### Problem to solve
Could you return all of the data exactly as given?

### Dataset extract
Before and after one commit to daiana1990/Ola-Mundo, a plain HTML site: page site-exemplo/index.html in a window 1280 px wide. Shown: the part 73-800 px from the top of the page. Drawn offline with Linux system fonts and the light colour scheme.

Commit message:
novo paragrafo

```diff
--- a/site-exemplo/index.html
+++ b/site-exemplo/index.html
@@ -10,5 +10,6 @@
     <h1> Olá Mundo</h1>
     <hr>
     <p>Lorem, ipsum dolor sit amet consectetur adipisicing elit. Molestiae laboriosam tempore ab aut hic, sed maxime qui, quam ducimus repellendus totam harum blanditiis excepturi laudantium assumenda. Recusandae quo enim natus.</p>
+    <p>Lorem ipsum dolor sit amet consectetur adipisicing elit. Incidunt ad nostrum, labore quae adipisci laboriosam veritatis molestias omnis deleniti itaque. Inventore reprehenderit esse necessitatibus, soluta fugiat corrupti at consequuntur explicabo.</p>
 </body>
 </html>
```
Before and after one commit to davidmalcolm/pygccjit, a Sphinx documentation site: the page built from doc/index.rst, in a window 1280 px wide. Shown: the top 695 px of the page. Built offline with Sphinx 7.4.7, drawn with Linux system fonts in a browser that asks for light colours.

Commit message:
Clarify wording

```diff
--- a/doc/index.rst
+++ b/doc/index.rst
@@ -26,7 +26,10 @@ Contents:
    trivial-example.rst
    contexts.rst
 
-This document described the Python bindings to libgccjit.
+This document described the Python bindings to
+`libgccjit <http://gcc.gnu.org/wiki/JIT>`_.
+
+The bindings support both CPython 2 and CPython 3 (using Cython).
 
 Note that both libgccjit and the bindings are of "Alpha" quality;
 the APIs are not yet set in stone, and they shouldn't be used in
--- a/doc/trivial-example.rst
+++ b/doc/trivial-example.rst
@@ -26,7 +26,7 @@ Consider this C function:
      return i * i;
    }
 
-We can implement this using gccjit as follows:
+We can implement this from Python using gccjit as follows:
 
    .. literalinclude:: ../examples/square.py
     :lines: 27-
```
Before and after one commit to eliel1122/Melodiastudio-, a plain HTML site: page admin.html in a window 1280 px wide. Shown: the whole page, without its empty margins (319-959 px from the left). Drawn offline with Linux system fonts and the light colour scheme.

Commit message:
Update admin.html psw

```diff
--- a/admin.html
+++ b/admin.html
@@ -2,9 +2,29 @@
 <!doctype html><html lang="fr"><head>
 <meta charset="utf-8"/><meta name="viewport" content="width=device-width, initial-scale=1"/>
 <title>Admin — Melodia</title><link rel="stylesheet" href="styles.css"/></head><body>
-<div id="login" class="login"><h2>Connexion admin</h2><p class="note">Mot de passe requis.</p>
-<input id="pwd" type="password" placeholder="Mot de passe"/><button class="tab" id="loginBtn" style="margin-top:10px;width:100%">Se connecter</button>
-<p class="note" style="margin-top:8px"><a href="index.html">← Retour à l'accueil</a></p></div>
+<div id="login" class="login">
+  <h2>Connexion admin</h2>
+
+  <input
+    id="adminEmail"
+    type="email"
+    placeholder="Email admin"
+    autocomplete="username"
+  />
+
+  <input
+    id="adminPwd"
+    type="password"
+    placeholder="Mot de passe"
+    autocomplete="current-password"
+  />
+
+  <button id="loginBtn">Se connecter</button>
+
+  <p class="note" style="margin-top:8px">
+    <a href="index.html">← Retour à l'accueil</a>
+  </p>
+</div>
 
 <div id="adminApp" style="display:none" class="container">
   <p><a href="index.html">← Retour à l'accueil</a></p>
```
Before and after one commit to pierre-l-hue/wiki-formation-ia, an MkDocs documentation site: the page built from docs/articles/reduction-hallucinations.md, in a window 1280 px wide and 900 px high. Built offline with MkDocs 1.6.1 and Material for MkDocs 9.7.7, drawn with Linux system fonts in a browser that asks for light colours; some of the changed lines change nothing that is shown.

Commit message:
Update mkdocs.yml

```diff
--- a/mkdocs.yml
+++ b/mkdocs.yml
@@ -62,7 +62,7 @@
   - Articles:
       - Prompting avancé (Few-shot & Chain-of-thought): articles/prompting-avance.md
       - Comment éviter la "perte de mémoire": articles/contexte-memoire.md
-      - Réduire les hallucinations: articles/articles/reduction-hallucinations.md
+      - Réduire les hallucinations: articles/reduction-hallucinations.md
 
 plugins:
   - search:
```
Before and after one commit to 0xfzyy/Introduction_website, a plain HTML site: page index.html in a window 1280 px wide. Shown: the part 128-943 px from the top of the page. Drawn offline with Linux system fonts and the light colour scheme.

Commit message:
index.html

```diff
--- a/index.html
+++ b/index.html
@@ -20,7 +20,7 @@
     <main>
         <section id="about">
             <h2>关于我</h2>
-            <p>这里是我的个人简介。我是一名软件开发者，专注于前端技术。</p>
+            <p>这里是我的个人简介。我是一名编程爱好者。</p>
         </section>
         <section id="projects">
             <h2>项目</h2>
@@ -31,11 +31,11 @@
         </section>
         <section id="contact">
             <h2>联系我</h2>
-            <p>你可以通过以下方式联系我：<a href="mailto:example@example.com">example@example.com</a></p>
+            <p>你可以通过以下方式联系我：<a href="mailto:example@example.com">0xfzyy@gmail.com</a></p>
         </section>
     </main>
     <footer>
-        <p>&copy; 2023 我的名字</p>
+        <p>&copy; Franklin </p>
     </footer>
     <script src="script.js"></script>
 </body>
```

### Output
Before and after one commit to daiana1990/Ola-Mundo, a plain HTML site: page site-exemplo/index.html in a window 1280 px wide. Shown: the part 73-800 px from the top of the page. Drawn offline with Linux system fonts and the light colour scheme.

Commit message:
novo paragrafo

```diff
--- a/site-exemplo/index.html
+++ b/site-exemplo/index.html
@@ -10,5 +10,6 @@
     <h1> Olá Mundo</h1>
     <hr>
     <p>Lorem, ipsum dolor sit amet consectetur adipisicing elit. Molestiae laboriosam tempore ab aut hic, sed maxime qui, quam ducimus repellendus totam harum blanditiis excepturi laudantium assumenda. Recusandae quo enim natus.</p>
+    <p>Lorem ipsum dolor sit amet consectetur adipisicing elit. Incidunt ad nostrum, labore quae adipisci laboriosam veritatis molestias omnis deleniti itaque. Inventore reprehenderit esse necessitatibus, soluta fugiat corrupti at consequuntur explicabo.</p>
 </body>
 </html>
```
Before and after one commit to davidmalcolm/pygccjit, a Sphinx documentation site: the page built from doc/index.rst, in a window 1280 px wide. Shown: the top 695 px of the page. Built offline with Sphinx 7.4.7, drawn with Linux system fonts in a browser that asks for light colours.

Commit message:
Clarify wording

```diff
--- a/doc/index.rst
+++ b/doc/index.rst
@@ -26,7 +26,10 @@ Contents:
    trivial-example.rst
    contexts.rst
 
-This document described the Python bindings to libgccjit.
+This document described the Python bindings to
+`libgccjit <http://gcc.gnu.org/wiki/JIT>`_.
+
+The bindings support both CPython 2 and CPython 3 (using Cython).
 
 Note that both libgccjit and the bindings are of "Alpha" quality;
 the APIs are not yet set in stone, and they shouldn't be used in
--- a/doc/trivial-example.rst
+++ b/doc/trivial-example.rst
@@ -26,7 +26,7 @@ Consider this C function:
      return i * i;
    }
 
-We can implement this using gccjit as follows:
+We can implement this from Python using gccjit as follows:
 
    .. literalinclude:: ../examples/square.py
     :lines: 27-
```
Before and after one commit to eliel1122/Melodiastudio-, a plain HTML site: page admin.html in a window 1280 px wide. Shown: the whole page, without its empty margins (319-959 px from the left). Drawn offline with Linux system fonts and the light colour scheme.

Commit message:
Update admin.html psw

```diff
--- a/admin.html
+++ b/admin.html
@@ -2,9 +2,29 @@
 <!doctype html><html lang="fr"><head>
 <meta charset="utf-8"/><meta name="viewport" content="width=device-width, initial-scale=1"/>
 <title>Admin — Melodia</title><link rel="stylesheet" href="styles.css"/></head><body>
-<div id="login" class="login"><h2>Connexion admin</h2><p class="note">Mot de passe requis.</p>
-<input id="pwd" type="password" placeholder="Mot de passe"/><button class="tab" id="loginBtn" style="margin-top:10px;width:100%">Se connecter</button>
-<p class="note" style="margin-top:8px"><a href="index.html">← Retour à l'accueil</a></p></div>
+<div id="login" class="login">
+  <h2>Connexion admin</h2>
+
+  <input
+    id="adminEmail"
+    type="email"
+    placeholder="Email admin"
+    autocomplete="username"
+  />
+
+  <input
+    id="adminPwd"
+    type="password"
+    placeholder="Mot de passe"
+    autocomplete="current-password"
+  />
+
+  <button id="loginBtn">Se connecter</button>
+
+  <p class="note" style="margin-top:8px">
+    <a href="index.html">← Retour à l'accueil</a>
+  </p>
+</div>
 
 <div id="adminApp" style="display:none" class="container">
   <p><a href="index.html">← Retour à l'accueil</a></p>
```
Before and after one commit to pierre-l-hue/wiki-formation-ia, an MkDocs documentation site: the page built from docs/articles/reduction-hallucinations.md, in a window 1280 px wide and 900 px high. Built offline with MkDocs 1.6.1 and Material for MkDocs 9.7.7, drawn with Linux system fonts in a browser that asks for light colours; some of the changed lines change nothing that is shown.

Commit message:
Update mkdocs.yml

```diff
--- a/mkdocs.yml
+++ b/mkdocs.yml
@@ -62,7 +62,7 @@
   - Articles:
       - Prompting avancé (Few-shot & Chain-of-thought): articles/prompting-avance.md
       - Comment éviter la "perte de mémoire": articles/contexte-memoire.md
-      - Réduire les hallucinations: articles/articles/reduction-hallucinations.md
+      - Réduire les hallucinations: articles/reduction-hallucinations.md
 
 plugins:
   - search:
```
Before and after one commit to 0xfzyy/Introduction_website, a plain HTML site: page index.html in a window 1280 px wide. Shown: the part 128-943 px from the top of the page. Drawn offline with Linux system fonts and the light colour scheme.

Commit message:
index.html

```diff
--- a/index.html
+++ b/index.html
@@ -20,7 +20,7 @@
     <main>
         <section id="about">
             <h2>关于我</h2>
-            <p>这里是我的个人简介。我是一名软件开发者，专注于前端技术。</p>
+            <p>这里是我的个人简介。我是一名编程爱好者。</p>
         </section>
         <section id="projects">
             <h2>项目</h2>
@@ -31,11 +31,11 @@
         </section>
         <section id="contact">
             <h2>联系我</h2>
-            <p>你可以通过以下方式联系我：<a href="mailto:example@example.com">example@example.com</a></p>
+            <p>你可以通过以下方式联系我：<a href="mailto:example@example.com">0xfzyy@gmail.com</a></p>
         </section>
     </main>
     <footer>
-        <p>&copy; 2023 我的名字</p>
+        <p>&copy; Franklin </p>
     </footer>
     <script src="script.js"></script>
 </body>
```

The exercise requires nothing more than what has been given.